His family decided to flee their rural home and brick-making company and move into his house in Nairobi. Their Kalenjin attackers, who were formerly their employees, have now taken their entire property.
This is what the Kalenjin want. They consider much of the Rift Valley “theirs,” no matter what a title deed says. Similar ideas of such borders are now seeing hundreds of thousands of Kikuyu, the most spread-out ethnic group in Kenya, pushed away from where they were living towards the country’s central plains.
That’s where they’re “from.”
Now, to understand how a country composed of ethnic groups that were mostly nomadic before the appearance of Europeans, starting about 125 years ago, can be sketching out rigid inter-state borders, you have to understand a word used and abused in Africa: tribe.
It’s key to grasping Kenya’s current chaos but perhaps not for the reasons you might think.

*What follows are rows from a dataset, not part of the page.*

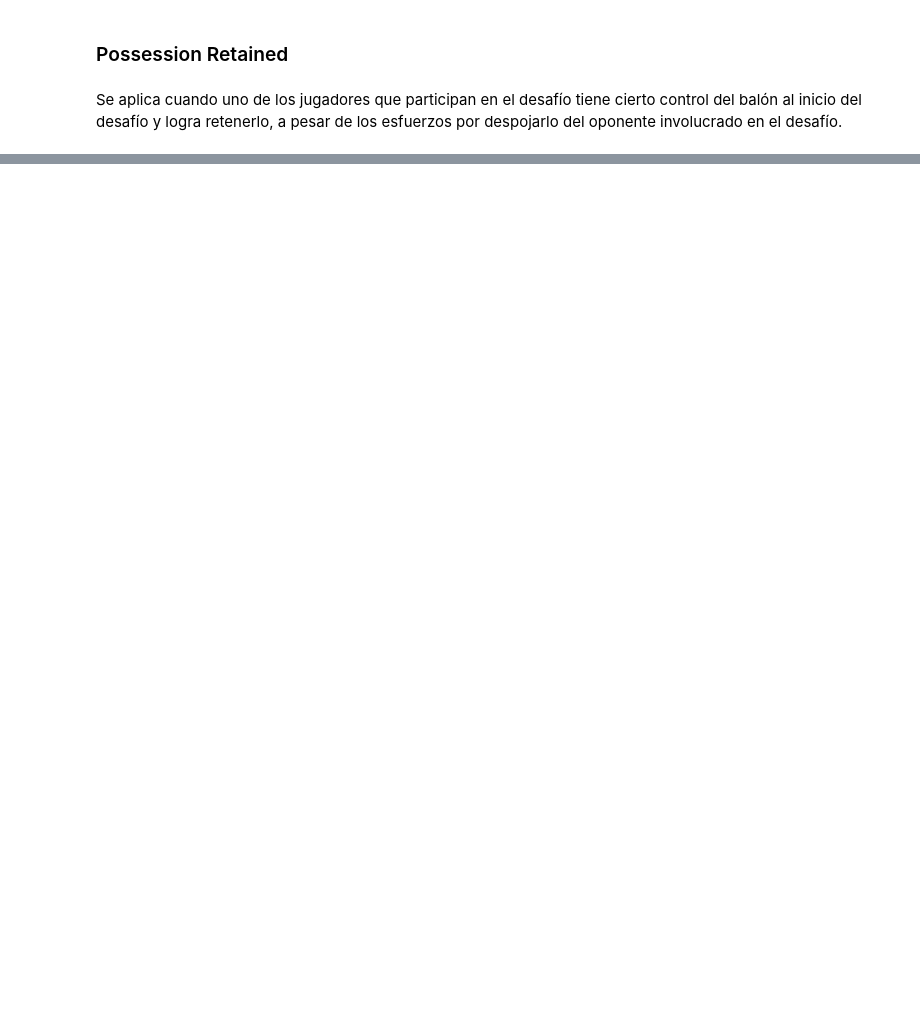
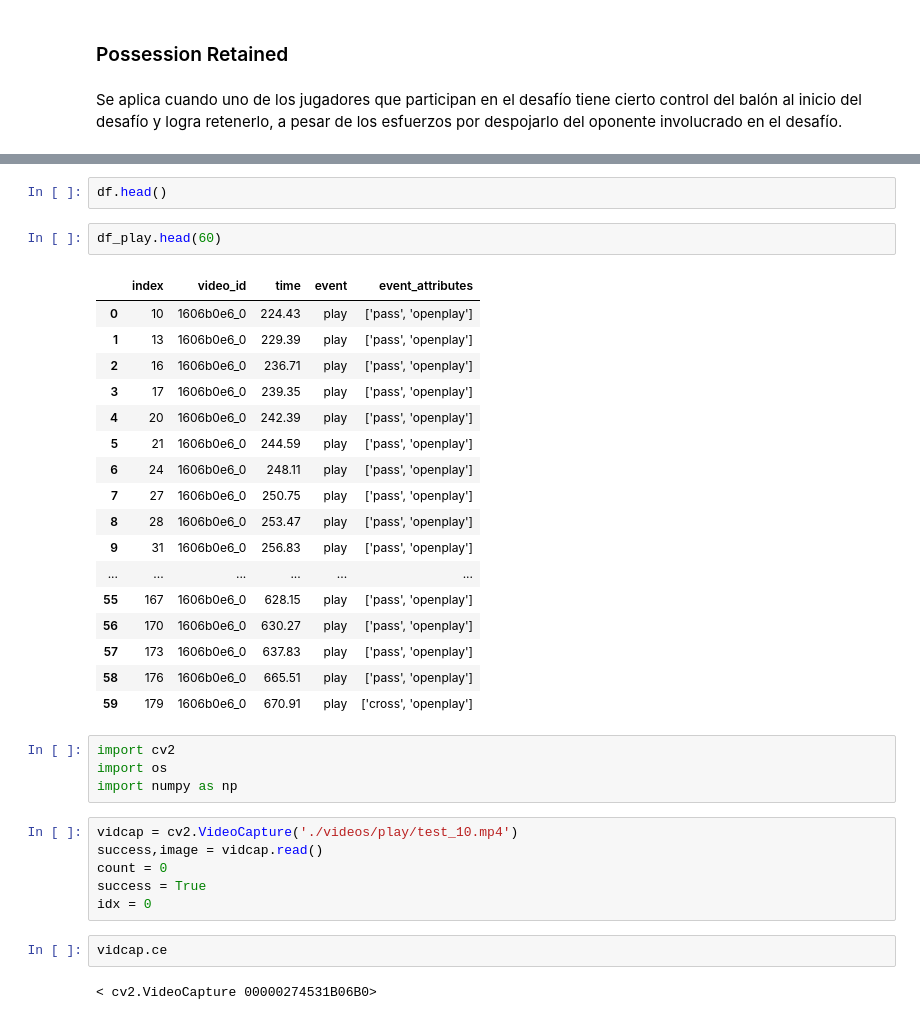
Before and after one commit to Mar19845/detection_passes_football, a Jupyter notebook: Proyecto_DS.ipynb, the cells around one changed output, grey strips where cells are left out. Saved outputs shown, nothing was run; the diff lists cells and outputs as text; blank space fills up the shorter version.

```diff
--- a/Proyecto_DS.ipynb
+++ b/Proyecto_DS.ipynb
@@ -357,0 +374,36 @@ Moviepy - Command successful
+# %%
+df.head()
+# %%
+df_play.head(60)
+# %% [output]
+|  | index | video_id | time | event | event_attributes |
+| 0 | 10 | 1606b0e6_0 | 224.43 | play | ['pass', 'openplay'] |
+| 1 | 13 | 1606b0e6_0 | 229.39 | play | ['pass', 'openplay'] |
+| 2 | 16 | 1606b0e6_0 | 236.71 | play | ['pass', 'openplay'] |
+| 3 | 17 | 1606b0e6_0 | 239.35 | play | ['pass', 'openplay'] |
+| 4 | 20 | 1606b0e6_0 | 242.39 | play | ['pass', 'openplay'] |
+| 5 | 21 | 1606b0e6_0 | 244.59 | play | ['pass', 'openplay'] |
+| 6 | 24 | 1606b0e6_0 | 248.11 | play | ['pass', 'openplay'] |
+| 7 | 27 | 1606b0e6_0 | 250.75 | play | ['pass', 'openplay'] |
+| 8 | 28 | 1606b0e6_0 | 253.47 | play | ['pass', 'openplay'] |
+| 9 | 31 | 1606b0e6_0 | 256.83 | play | ['pass', 'openplay'] |
+| ... | ... | ... | ... | ... | ... |
+| 55 | 167 | 1606b0e6_0 | 628.15 | play | ['pass', 'openplay'] |
+| 56 | 170 | 1606b0e6_0 | 630.27 | play | ['pass', 'openplay'] |
+| 57 | 173 | 1606b0e6_0 | 637.83 | play | ['pass', 'openplay'] |
+| 58 | 176 | 1606b0e6_0 | 665.51 | play | ['pass', 'openplay'] |
+| 59 | 179 | 1606b0e6_0 | 670.91 | play | ['cross', 'openplay'] |
+# %%
+import cv2
+import os
+import numpy as np
+# %%
+vidcap = cv2.VideoCapture('./videos/play/test_10.mp4')
+success,image = vidcap.read()
+count = 0
+success = True
+idx = 0
+# %%
+vidcap.ce
+# %% [output]
+< cv2.VideoCapture 00000274531B06B0>
```
Also changed, not shown: parts of 3 cells of this notebook, 2 other files.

The word itself feels ancient, even brutal.
Add an “ism” to it and for many it means a regression to barbarity.
But the tribe in Kenya is a modern creation. What existed before it were groupings of families sharing linguistic and cultural traits.
Today, we would probably call them clans.
There are more than 40 tribes in Kenya, but hundreds, if not thousands, of distinct language dialects and clans.
These languages are sourced from Bantu and Nilotic origins. The former people are believed to have originated in modern-day Nigeria; the latter from along the Nile River. It’s no big secret: Kenyans aren’t really from Kenya.
Clans interacted with other clans in the past here. Sometimes they fought one another, but never as tribes.
Tribes were created only when the British formed a state here in the late 1800s. The key change was land. Title deeds were created as a way to forcing cash to be used in what was once a barter economy.
But fear not, guilt-ridden reader, for it wasn’t until the colonials packed up their frilly hats and copies of Charles Dickens and left, following Kenya’s independence in 1963, that tribalism really got going.
Reflecting the power structures of traditional African societies, government in Kenya — and much of the continent — is a system of patronage first and a democracy a distant second.
Nothing happens without the rubber stamp of the all-powerful bureaucracy or a lucrative government contract.
Secret connections to political power aren’t dirty business; they’re essential. Red tape isn’t merely thick; it’s impassable without help from the inside.
While this is often referred to as corruption (and yes, it’s insanely corrupt) it’s also more developed and organized than it sounds.
The top-down system works quite well for a few of the tribes — the Kikuyus, of which president Mwai Kibaki is a member, or the Luos, of which opposition leader Raila Odinga is a part of.
But for the majority of Kenya’s 40-something tribes left outside this favoured group, government is nothing more than a pariah state.
People quickly realized winners and losers were cut along tribal lines in independent Kenya. Ethnicity became inseparable from politics, and politics was about little more than land and money.
Indeed, the Mau Mau rebellion in the 1950s that led to Kenyan independence wasn’t a fight for native rule but rather a fight by the Kikuyus to reclaim land from greedy colonials.
For many of the marginalized tribes, Kenya has sort of happened around them. It has never been a country they actually wanted.
And it has become, for many, the main source of grief.
None of this flared up during the past because there was a dictator at the helm.
Former president Daniel arap Moi ruled Kenya for 24 years as an autocrat.
Democratic space was something like the distance between your fingernails and your finger.
In 2002 the country united, that is, the tribes united, to kick Moi out.
So it was this time around, with democratic space opening up, that Kenya started the tribal fight that has been bitterly festering for decades.
It’s a state of affairs that isn’t tribal in the pejorative “ouga-bouga” sense, but tribal as a result of a lack of access to a better life.
A state can’t really be called real anymore if people can’t move around freely within it.
Without that freedom, ethnically pure ghettos emerge and the idea of a nation above them becomes meaningless.
It has happened in countless other failed and broken states. Now it’s happening in Kenya.
Tim Querengesser is a former Yukon News reporter now writing in Kenya.